ABOUT THIS EXERCISE — Without including any images, set down the records below exactly.

Recorded data —
===============

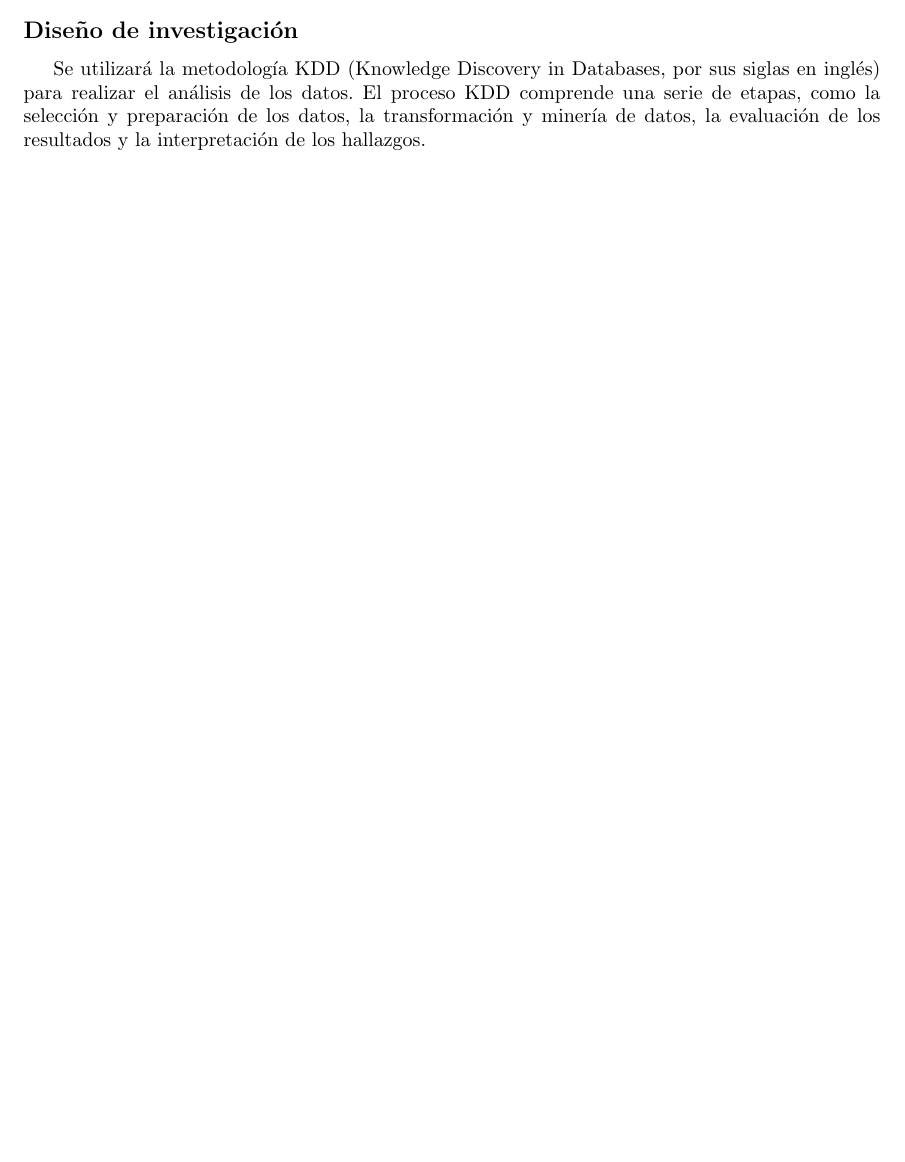
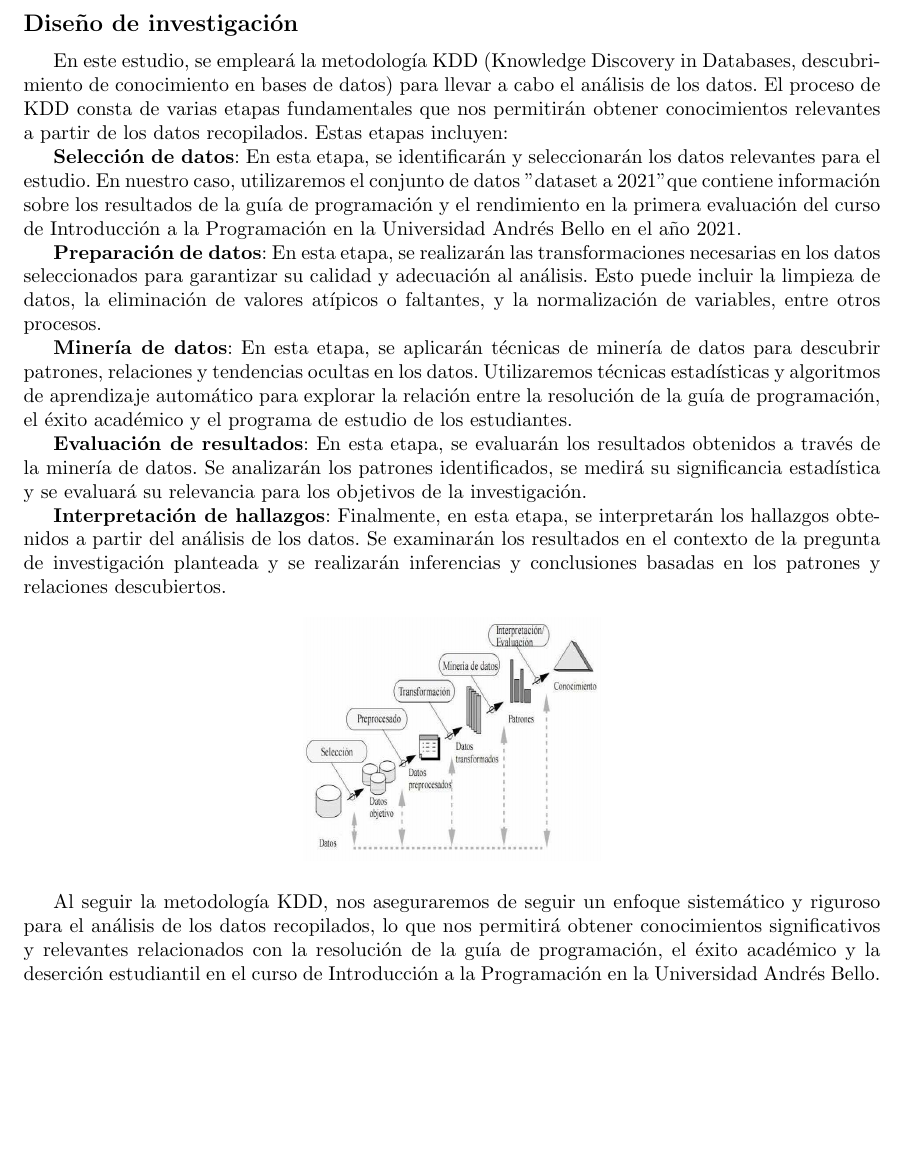
Before and after one commit to tonporaqui/tesis, a LaTeX document (LaTeX/main.tex, which reads LaTeX/lib_/metodologia.tex): part of page 8 of 9 before the commit and part of page 9 of 11 after it, cut so that both start at the same text, the shorter picture padded with empty space. Compiled offline with pdfLaTeX.

Commit message:
udpate ultimo

```diff
--- a/LaTeX/lib_/metodologia.tex
+++ b/LaTeX/lib_/metodologia.tex
@@ -9,9 +9,27 @@ Programación de la Universidad Andrés Bello.
 \vfill
 \subsection*{Diseño de investigación}
 
-Se utilizará la metodología KDD (Knowledge Discovery in Databases, por sus siglas en inglés) para realizar el análisis de los datos.
-El proceso KDD comprende una serie de etapas, como la selección y preparación de los datos, la transformación y minería de datos,
-la evaluación de los resultados y la interpretación de los hallazgos.
+En este estudio, se empleará la metodología KDD (Knowledge Discovery in Databases, descubrimiento de conocimiento en bases de datos) para llevar a cabo el análisis de los datos. El proceso de KDD consta de varias etapas fundamentales que nos permitirán obtener conocimientos relevantes a partir de los datos recopilados. Estas etapas incluyen:
+
+\textbf{Selección de datos}: En esta etapa, se identificarán y seleccionarán los datos relevantes para el estudio. En nuestro caso, utilizaremos el conjunto de datos "dataset a 2021" que contiene información sobre los resultados de la guía de programación y el rendimiento en la primera evaluación del curso de Introducción a la Programación en la Universidad Andrés Bello en el año 2021.
+
+\textbf{Preparación de datos}: En esta etapa, se realizarán las transformaciones necesarias en los datos seleccionados para garantizar su calidad y adecuación al análisis. Esto puede incluir la limpieza de datos, la eliminación de valores atípicos o faltantes, y la normalización de variables, entre otros procesos.
+
+\textbf{Minería de datos}: En esta etapa, se aplicarán técnicas de minería de datos para descubrir patrones, relaciones y tendencias ocultas en los datos. Utilizaremos técnicas estadísticas y algoritmos de aprendizaje automático para explorar la relación entre la resolución de la guía de programación, el éxito académico y el programa de estudio de los estudiantes.
+
+\textbf{Evaluación de resultados}: En esta etapa, se evaluarán los resultados obtenidos a través de la minería de datos. Se analizarán los patrones identificados, se medirá su significancia estadística y se evaluará su relevancia para los objetivos de la investigación.
+
+\textbf{Interpretación de hallazgos}: Finalmente, en esta etapa, se interpretarán los hallazgos obtenidos a partir del análisis de los datos. Se examinarán los resultados en el contexto de la pregunta de investigación planteada y se realizarán inferencias y conclusiones basadas en los patrones y relaciones descubiertos.
+
+\begin{figure}[h]
+  \centering
+  \includegraphics[width=2.06111in,height=1.68611in]{img/KDD.png}
+\end{figure}
+
+\vfil
+Al seguir la metodología KDD, nos aseguraremos de seguir un enfoque sistemático y riguroso para el análisis de los datos recopilados, lo que nos permitirá obtener conocimientos significativos y relevantes relacionados con la resolución de la guía de programación, el éxito académico y la deserción estudiantil en el curso de Introducción a la Programación en la Universidad Andrés Bello.
+
+\vfill
 
 \vfill
 \subsection*{Descripción de la base de datos}
```
Also changed, not shown: LaTeX/img/KDD.png (added).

===============

COMPLETED TASK —
Before and after one commit to tonporaqui/tesis, a LaTeX document (LaTeX/main.tex, which reads LaTeX/lib_/metodologia.tex): part of page 8 of 9 before the commit and part of page 9 of 11 after it, cut so that both start at the same text, the shorter picture padded with empty space. Compiled offline with pdfLaTeX.

Commit message:
udpate ultimo

```diff
--- a/LaTeX/lib_/metodologia.tex
+++ b/LaTeX/lib_/metodologia.tex
@@ -9,9 +9,27 @@ Programación de la Universidad Andrés Bello.
 \vfill
 \subsection*{Diseño de investigación}
 
-Se utilizará la metodología KDD (Knowledge Discovery in Databases, por sus siglas en inglés) para realizar el análisis de los datos.
-El proceso KDD comprende una serie de etapas, como la selección y preparación de los datos, la transformación y minería de datos,
-la evaluación de los resultados y la interpretación de los hallazgos.
+En este estudio, se empleará la metodología KDD (Knowledge Discovery in Databases, descubrimiento de conocimiento en bases de datos) para llevar a cabo el análisis de los datos. El proceso de KDD consta de varias etapas fundamentales que nos permitirán obtener conocimientos relevantes a partir de los datos recopilados. Estas etapas incluyen:
+
+\textbf{Selección de datos}: En esta etapa, se identificarán y seleccionarán los datos relevantes para el estudio. En nuestro caso, utilizaremos el conjunto de datos "dataset a 2021" que contiene información sobre los resultados de la guía de programación y el rendimiento en la primera evaluación del curso de Introducción a la Programación en la Universidad Andrés Bello en el año 2021.
+
+\textbf{Preparación de datos}: En esta etapa, se realizarán las transformaciones necesarias en los datos seleccionados para garantizar su calidad y adecuación al análisis. Esto puede incluir la limpieza de datos, la eliminación de valores atípicos o faltantes, y la normalización de variables, entre otros procesos.
+
+\textbf{Minería de datos}: En esta etapa, se aplicarán técnicas de minería de datos para descubrir patrones, relaciones y tendencias ocultas en los datos. Utilizaremos técnicas estadísticas y algoritmos de aprendizaje automático para explorar la relación entre la resolución de la guía de programación, el éxito académico y el programa de estudio de los estudiantes.
+
+\textbf{Evaluación de resultados}: En esta etapa, se evaluarán los resultados obtenidos a través de la minería de datos. Se analizarán los patrones identificados, se medirá su significancia estadística y se evaluará su relevancia para los objetivos de la investigación.
+
+\textbf{Interpretación de hallazgos}: Finalmente, en esta etapa, se interpretarán los hallazgos obtenidos a partir del análisis de los datos. Se examinarán los resultados en el contexto de la pregunta de investigación planteada y se realizarán inferencias y conclusiones basadas en los patrones y relaciones descubiertos.
+
+\begin{figure}[h]
+  \centering
+  \includegraphics[width=2.06111in,height=1.68611in]{img/KDD.png}
+\end{figure}
+
+\vfil
+Al seguir la metodología KDD, nos aseguraremos de seguir un enfoque sistemático y riguroso para el análisis de los datos recopilados, lo que nos permitirá obtener conocimientos significativos y relevantes relacionados con la resolución de la guía de programación, el éxito académico y la deserción estudiantil en el curso de Introducción a la Programación en la Universidad Andrés Bello.
+
+\vfill
 
 \vfill
 \subsection*{Descripción de la base de datos}
```
Also changed, not shown: LaTeX/img/KDD.png (added).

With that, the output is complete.